## PROMPT
Write out the listing verbatim. No pictures belong in it.

## SUPPLIED RECORDS
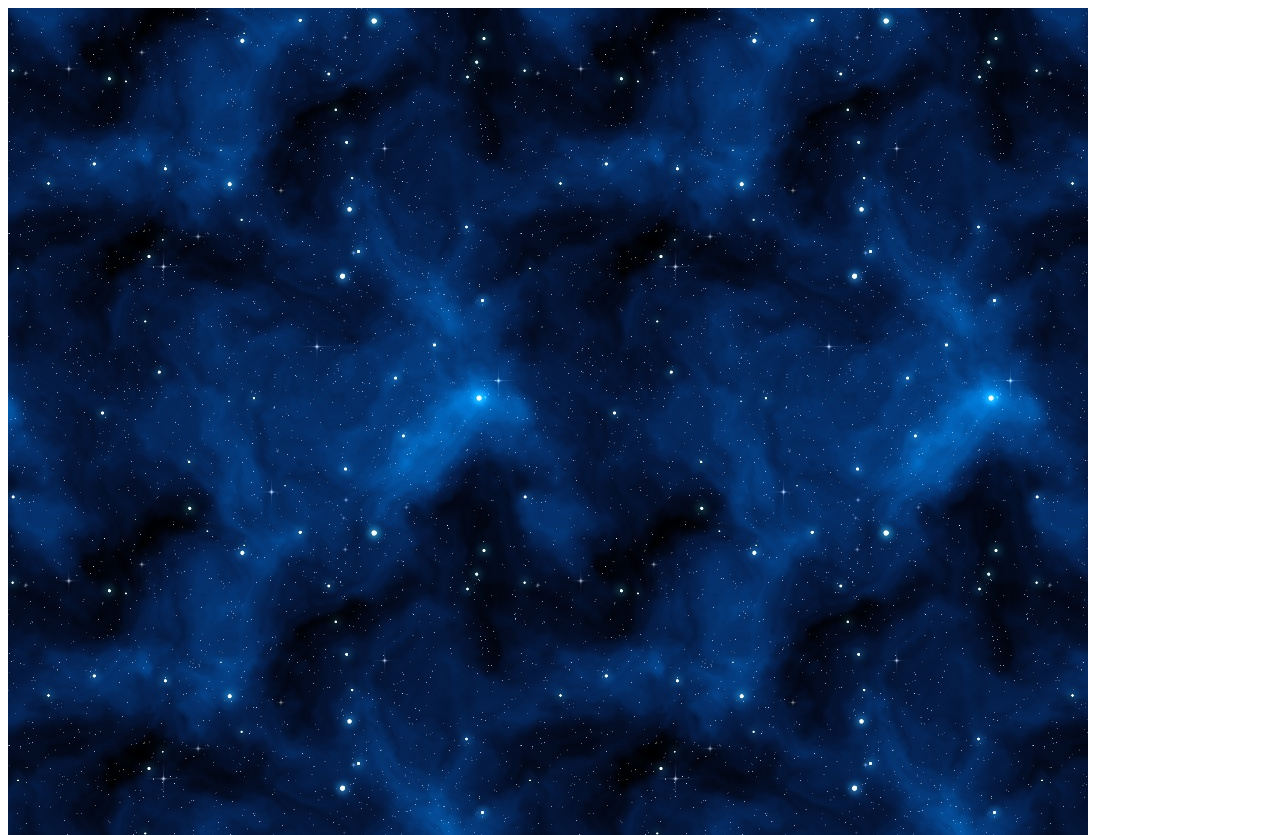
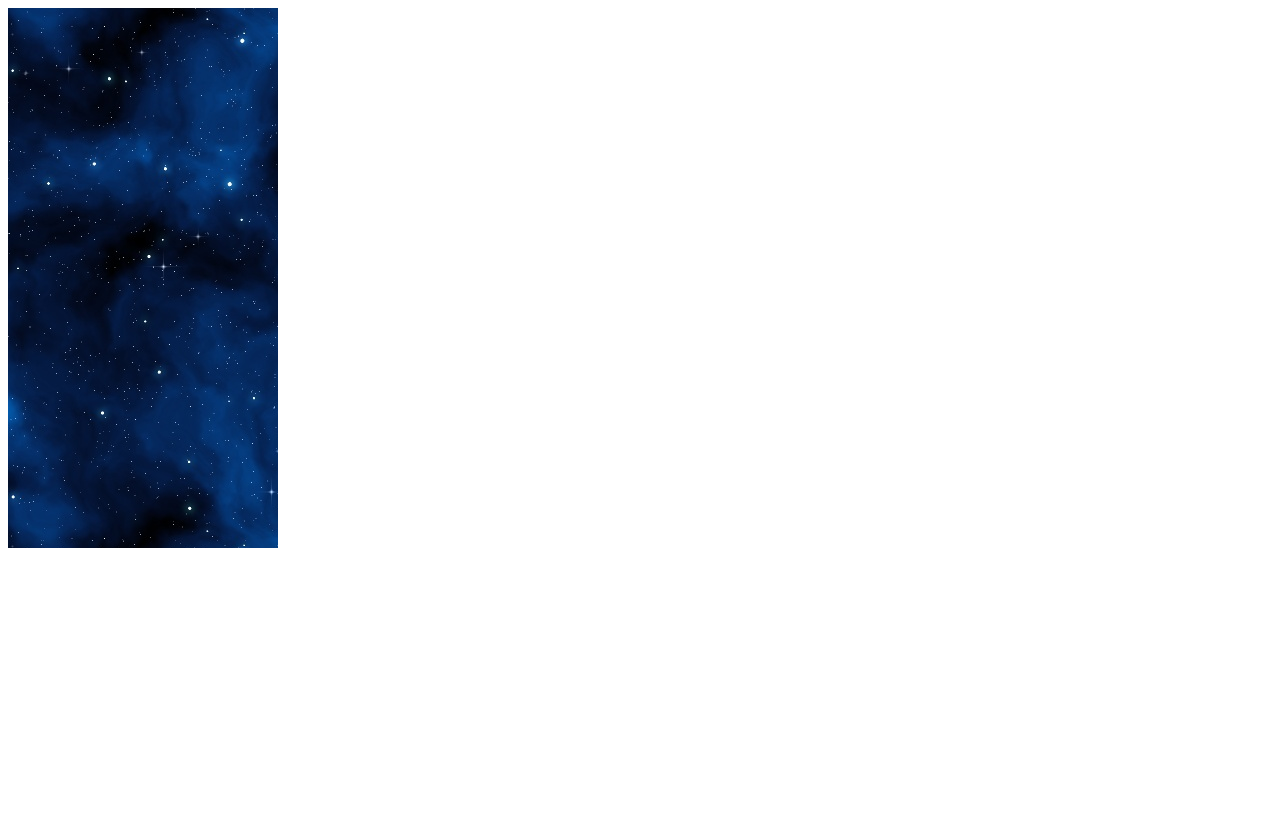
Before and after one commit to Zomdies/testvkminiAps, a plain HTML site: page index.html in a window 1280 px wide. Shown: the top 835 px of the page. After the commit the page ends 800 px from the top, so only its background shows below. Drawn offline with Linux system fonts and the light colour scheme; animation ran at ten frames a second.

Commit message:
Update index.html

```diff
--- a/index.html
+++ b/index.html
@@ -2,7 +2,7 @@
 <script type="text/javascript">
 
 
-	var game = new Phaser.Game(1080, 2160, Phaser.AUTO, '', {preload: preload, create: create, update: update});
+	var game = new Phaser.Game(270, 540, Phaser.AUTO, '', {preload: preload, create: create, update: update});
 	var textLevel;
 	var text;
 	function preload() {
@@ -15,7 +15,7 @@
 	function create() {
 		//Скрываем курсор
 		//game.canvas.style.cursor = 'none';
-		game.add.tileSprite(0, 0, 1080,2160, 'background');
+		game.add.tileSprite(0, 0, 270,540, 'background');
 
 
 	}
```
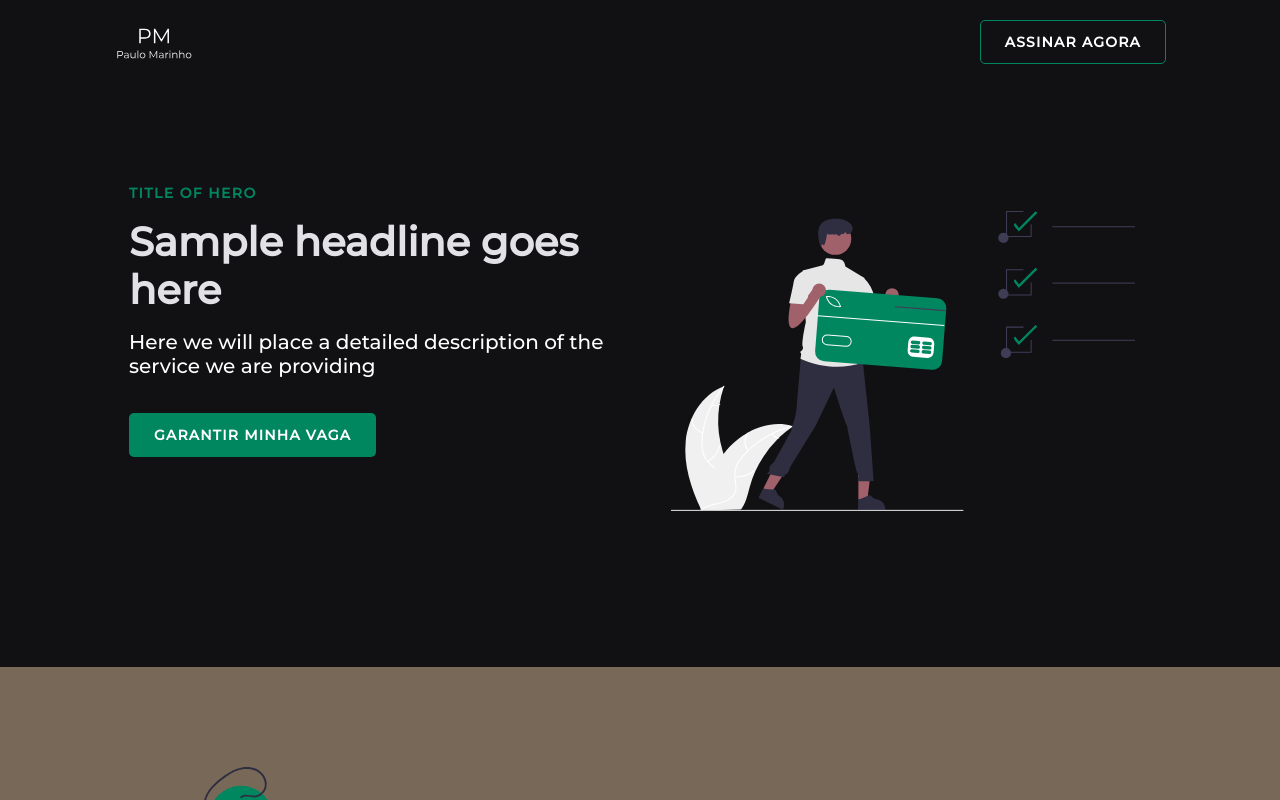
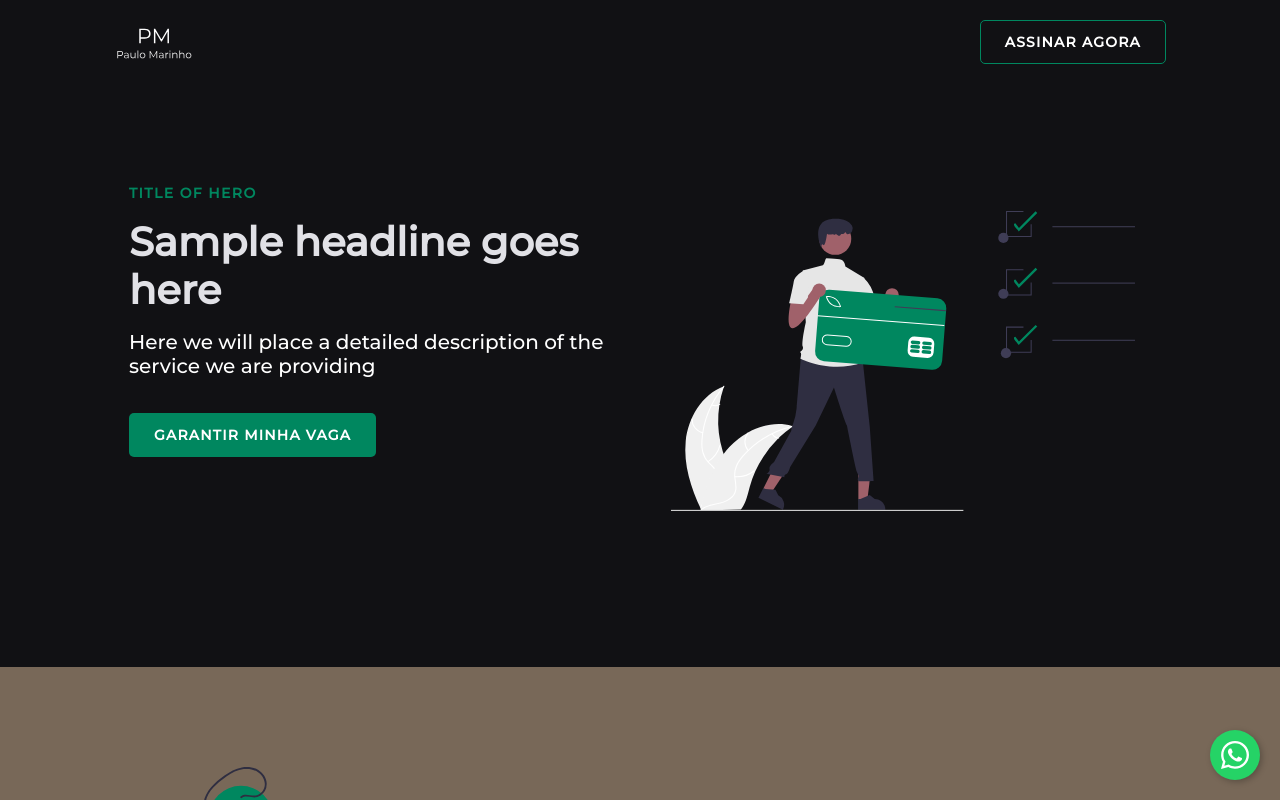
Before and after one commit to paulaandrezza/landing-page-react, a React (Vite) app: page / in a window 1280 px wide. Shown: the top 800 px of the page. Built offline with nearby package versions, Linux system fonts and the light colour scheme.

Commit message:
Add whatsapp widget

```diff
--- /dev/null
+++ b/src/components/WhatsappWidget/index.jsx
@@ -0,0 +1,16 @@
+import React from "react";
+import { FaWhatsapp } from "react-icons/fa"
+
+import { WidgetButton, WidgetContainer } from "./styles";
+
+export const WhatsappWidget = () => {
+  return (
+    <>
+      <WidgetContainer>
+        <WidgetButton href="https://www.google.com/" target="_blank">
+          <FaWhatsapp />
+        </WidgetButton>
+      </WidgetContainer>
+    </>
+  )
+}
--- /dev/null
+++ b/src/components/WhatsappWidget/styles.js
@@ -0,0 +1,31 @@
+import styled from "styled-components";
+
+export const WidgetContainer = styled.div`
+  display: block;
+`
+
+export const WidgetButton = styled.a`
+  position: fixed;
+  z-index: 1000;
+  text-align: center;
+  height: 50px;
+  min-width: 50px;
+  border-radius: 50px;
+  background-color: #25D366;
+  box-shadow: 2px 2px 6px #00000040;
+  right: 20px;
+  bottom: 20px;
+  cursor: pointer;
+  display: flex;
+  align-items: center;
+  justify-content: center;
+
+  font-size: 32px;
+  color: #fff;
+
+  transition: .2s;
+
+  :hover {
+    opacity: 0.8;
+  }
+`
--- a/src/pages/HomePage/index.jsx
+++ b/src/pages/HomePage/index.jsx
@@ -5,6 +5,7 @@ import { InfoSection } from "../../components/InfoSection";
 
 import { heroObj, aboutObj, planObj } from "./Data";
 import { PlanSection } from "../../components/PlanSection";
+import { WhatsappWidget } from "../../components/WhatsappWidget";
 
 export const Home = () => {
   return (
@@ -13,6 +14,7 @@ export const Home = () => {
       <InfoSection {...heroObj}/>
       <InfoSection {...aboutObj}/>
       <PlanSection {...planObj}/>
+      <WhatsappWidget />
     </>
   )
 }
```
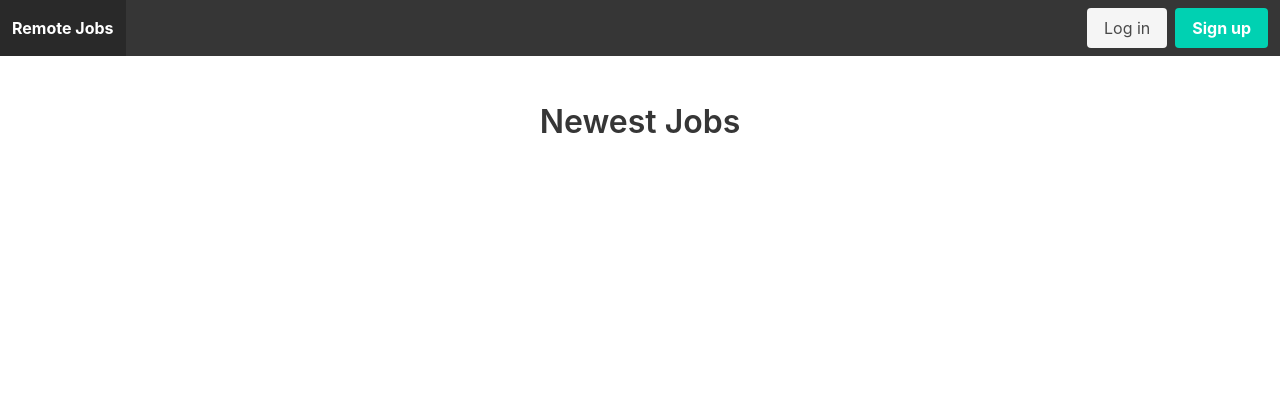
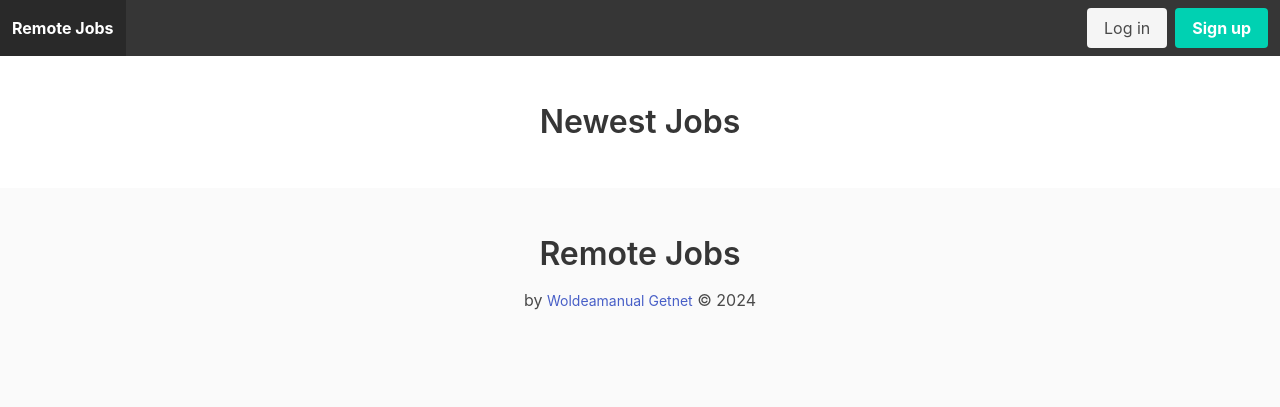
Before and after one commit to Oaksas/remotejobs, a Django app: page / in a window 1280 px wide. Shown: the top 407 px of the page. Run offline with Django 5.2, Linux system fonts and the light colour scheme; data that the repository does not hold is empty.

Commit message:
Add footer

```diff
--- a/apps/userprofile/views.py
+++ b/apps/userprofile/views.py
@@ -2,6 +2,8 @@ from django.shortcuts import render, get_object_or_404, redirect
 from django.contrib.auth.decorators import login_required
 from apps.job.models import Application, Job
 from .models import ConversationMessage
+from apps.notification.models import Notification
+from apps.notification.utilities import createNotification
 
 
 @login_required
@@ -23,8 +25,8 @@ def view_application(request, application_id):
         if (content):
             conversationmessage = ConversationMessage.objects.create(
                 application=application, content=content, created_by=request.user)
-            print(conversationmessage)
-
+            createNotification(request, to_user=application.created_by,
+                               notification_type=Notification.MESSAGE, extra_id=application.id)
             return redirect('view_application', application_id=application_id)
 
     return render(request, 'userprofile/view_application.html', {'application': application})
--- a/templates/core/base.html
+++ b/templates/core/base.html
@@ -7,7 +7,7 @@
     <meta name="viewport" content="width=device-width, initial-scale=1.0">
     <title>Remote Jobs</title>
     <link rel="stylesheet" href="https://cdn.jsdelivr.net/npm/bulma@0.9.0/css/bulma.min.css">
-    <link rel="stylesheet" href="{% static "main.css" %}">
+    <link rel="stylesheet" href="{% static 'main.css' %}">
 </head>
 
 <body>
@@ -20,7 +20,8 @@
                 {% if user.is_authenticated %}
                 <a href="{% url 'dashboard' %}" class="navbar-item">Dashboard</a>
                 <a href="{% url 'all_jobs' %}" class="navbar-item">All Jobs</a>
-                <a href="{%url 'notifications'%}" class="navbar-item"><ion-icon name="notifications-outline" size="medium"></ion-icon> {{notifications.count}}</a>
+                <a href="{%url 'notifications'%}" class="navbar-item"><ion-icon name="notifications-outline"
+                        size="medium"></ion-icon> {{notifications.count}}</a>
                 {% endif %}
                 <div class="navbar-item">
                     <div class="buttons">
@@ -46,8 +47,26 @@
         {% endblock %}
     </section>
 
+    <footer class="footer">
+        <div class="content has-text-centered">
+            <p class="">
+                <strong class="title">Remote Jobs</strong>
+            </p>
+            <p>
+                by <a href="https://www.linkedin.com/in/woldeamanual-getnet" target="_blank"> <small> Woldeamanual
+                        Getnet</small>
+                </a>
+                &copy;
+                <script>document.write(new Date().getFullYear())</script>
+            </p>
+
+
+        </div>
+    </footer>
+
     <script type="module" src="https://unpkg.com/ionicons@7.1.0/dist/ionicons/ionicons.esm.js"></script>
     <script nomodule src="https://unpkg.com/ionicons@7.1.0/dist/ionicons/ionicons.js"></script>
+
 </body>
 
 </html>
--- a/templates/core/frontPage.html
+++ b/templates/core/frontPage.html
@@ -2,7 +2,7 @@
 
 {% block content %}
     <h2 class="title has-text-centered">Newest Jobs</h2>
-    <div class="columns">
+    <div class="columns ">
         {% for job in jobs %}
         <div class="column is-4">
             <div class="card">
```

## YOUR RESPONSE
Before and after one commit to Zomdies/testvkminiAps, a plain HTML site: page index.html in a window 1280 px wide. Shown: the top 835 px of the page. After the commit the page ends 800 px from the top, so only its background shows below. Drawn offline with Linux system fonts and the light colour scheme; animation ran at ten frames a second.

Commit message:
Update index.html

```diff
--- a/index.html
+++ b/index.html
@@ -2,7 +2,7 @@
 <script type="text/javascript">
 
 
-	var game = new Phaser.Game(1080, 2160, Phaser.AUTO, '', {preload: preload, create: create, update: update});
+	var game = new Phaser.Game(270, 540, Phaser.AUTO, '', {preload: preload, create: create, update: update});
 	var textLevel;
 	var text;
 	function preload() {
@@ -15,7 +15,7 @@
 	function create() {
 		//Скрываем курсор
 		//game.canvas.style.cursor = 'none';
-		game.add.tileSprite(0, 0, 1080,2160, 'background');
+		game.add.tileSprite(0, 0, 270,540, 'background');
 
 
 	}
```
Before and after one commit to paulaandrezza/landing-page-react, a React (Vite) app: page / in a window 1280 px wide. Shown: the top 800 px of the page. Built offline with nearby package versions, Linux system fonts and the light colour scheme.

Commit message:
Add whatsapp widget

```diff
--- /dev/null
+++ b/src/components/WhatsappWidget/index.jsx
@@ -0,0 +1,16 @@
+import React from "react";
+import { FaWhatsapp } from "react-icons/fa"
+
+import { WidgetButton, WidgetContainer } from "./styles";
+
+export const WhatsappWidget = () => {
+  return (
+    <>
+      <WidgetContainer>
+        <WidgetButton href="https://www.google.com/" target="_blank">
+          <FaWhatsapp />
+        </WidgetButton>
+      </WidgetContainer>
+    </>
+  )
+}
--- /dev/null
+++ b/src/components/WhatsappWidget/styles.js
@@ -0,0 +1,31 @@
+import styled from "styled-components";
+
+export const WidgetContainer = styled.div`
+  display: block;
+`
+
+export const WidgetButton = styled.a`
+  position: fixed;
+  z-index: 1000;
+  text-align: center;
+  height: 50px;
+  min-width: 50px;
+  border-radius: 50px;
+  background-color: #25D366;
+  box-shadow: 2px 2px 6px #00000040;
+  right: 20px;
+  bottom: 20px;
+  cursor: pointer;
+  display: flex;
+  align-items: center;
+  justify-content: center;
+
+  font-size: 32px;
+  color: #fff;
+
+  transition: .2s;
+
+  :hover {
+    opacity: 0.8;
+  }
+`
--- a/src/pages/HomePage/index.jsx
+++ b/src/pages/HomePage/index.jsx
@@ -5,6 +5,7 @@ import { InfoSection } from "../../components/InfoSection";
 
 import { heroObj, aboutObj, planObj } from "./Data";
 import { PlanSection } from "../../components/PlanSection";
+import { WhatsappWidget } from "../../components/WhatsappWidget";
 
 export const Home = () => {
   return (
@@ -13,6 +14,7 @@ export const Home = () => {
       <InfoSection {...heroObj}/>
       <InfoSection {...aboutObj}/>
       <PlanSection {...planObj}/>
+      <WhatsappWidget />
     </>
   )
 }
```
Before and after one commit to Oaksas/remotejobs, a Django app: page / in a window 1280 px wide. Shown: the top 407 px of the page. Run offline with Django 5.2, Linux system fonts and the light colour scheme; data that the repository does not hold is empty.

Commit message:
Add footer

```diff
--- a/apps/userprofile/views.py
+++ b/apps/userprofile/views.py
@@ -2,6 +2,8 @@ from django.shortcuts import render, get_object_or_404, redirect
 from django.contrib.auth.decorators import login_required
 from apps.job.models import Application, Job
 from .models import ConversationMessage
+from apps.notification.models import Notification
+from apps.notification.utilities import createNotification
 
 
 @login_required
@@ -23,8 +25,8 @@ def view_application(request, application_id):
         if (content):
             conversationmessage = ConversationMessage.objects.create(
                 application=application, content=content, created_by=request.user)
-            print(conversationmessage)
-
+            createNotification(request, to_user=application.created_by,
+                               notification_type=Notification.MESSAGE, extra_id=application.id)
             return redirect('view_application', application_id=application_id)
 
     return render(request, 'userprofile/view_application.html', {'application': application})
--- a/templates/core/base.html
+++ b/templates/core/base.html
@@ -7,7 +7,7 @@
     <meta name="viewport" content="width=device-width, initial-scale=1.0">
     <title>Remote Jobs</title>
     <link rel="stylesheet" href="https://cdn.jsdelivr.net/npm/bulma@0.9.0/css/bulma.min.css">
-    <link rel="stylesheet" href="{% static "main.css" %}">
+    <link rel="stylesheet" href="{% static 'main.css' %}">
 </head>
 
 <body>
@@ -20,7 +20,8 @@
                 {% if user.is_authenticated %}
                 <a href="{% url 'dashboard' %}" class="navbar-item">Dashboard</a>
                 <a href="{% url 'all_jobs' %}" class="navbar-item">All Jobs</a>
-                <a href="{%url 'notifications'%}" class="navbar-item"><ion-icon name="notifications-outline" size="medium"></ion-icon> {{notifications.count}}</a>
+                <a href="{%url 'notifications'%}" class="navbar-item"><ion-icon name="notifications-outline"
+                        size="medium"></ion-icon> {{notifications.count}}</a>
                 {% endif %}
                 <div class="navbar-item">
                     <div class="buttons">
@@ -46,8 +47,26 @@
         {% endblock %}
     </section>
 
+    <footer class="footer">
+        <div class="content has-text-centered">
+            <p class="">
+                <strong class="title">Remote Jobs</strong>
+            </p>
+            <p>
+                by <a href="https://www.linkedin.com/in/woldeamanual-getnet" target="_blank"> <small> Woldeamanual
+                        Getnet</small>
+                </a>
+                &copy;
+                <script>document.write(new Date().getFullYear())</script>
+            </p>
+
+
+        </div>
+    </footer>
+
     <script type="module" src="https://unpkg.com/ionicons@7.1.0/dist/ionicons/ionicons.esm.js"></script>
     <script nomodule src="https://unpkg.com/ionicons@7.1.0/dist/ionicons/ionicons.js"></script>
+
 </body>
 
 </html>
--- a/templates/core/frontPage.html
+++ b/templates/core/frontPage.html
@@ -2,7 +2,7 @@
 
 {% block content %}
     <h2 class="title has-text-centered">Newest Jobs</h2>
-    <div class="columns">
+    <div class="columns ">
         {% for job in jobs %}
         <div class="column is-4">
             <div class="card">
```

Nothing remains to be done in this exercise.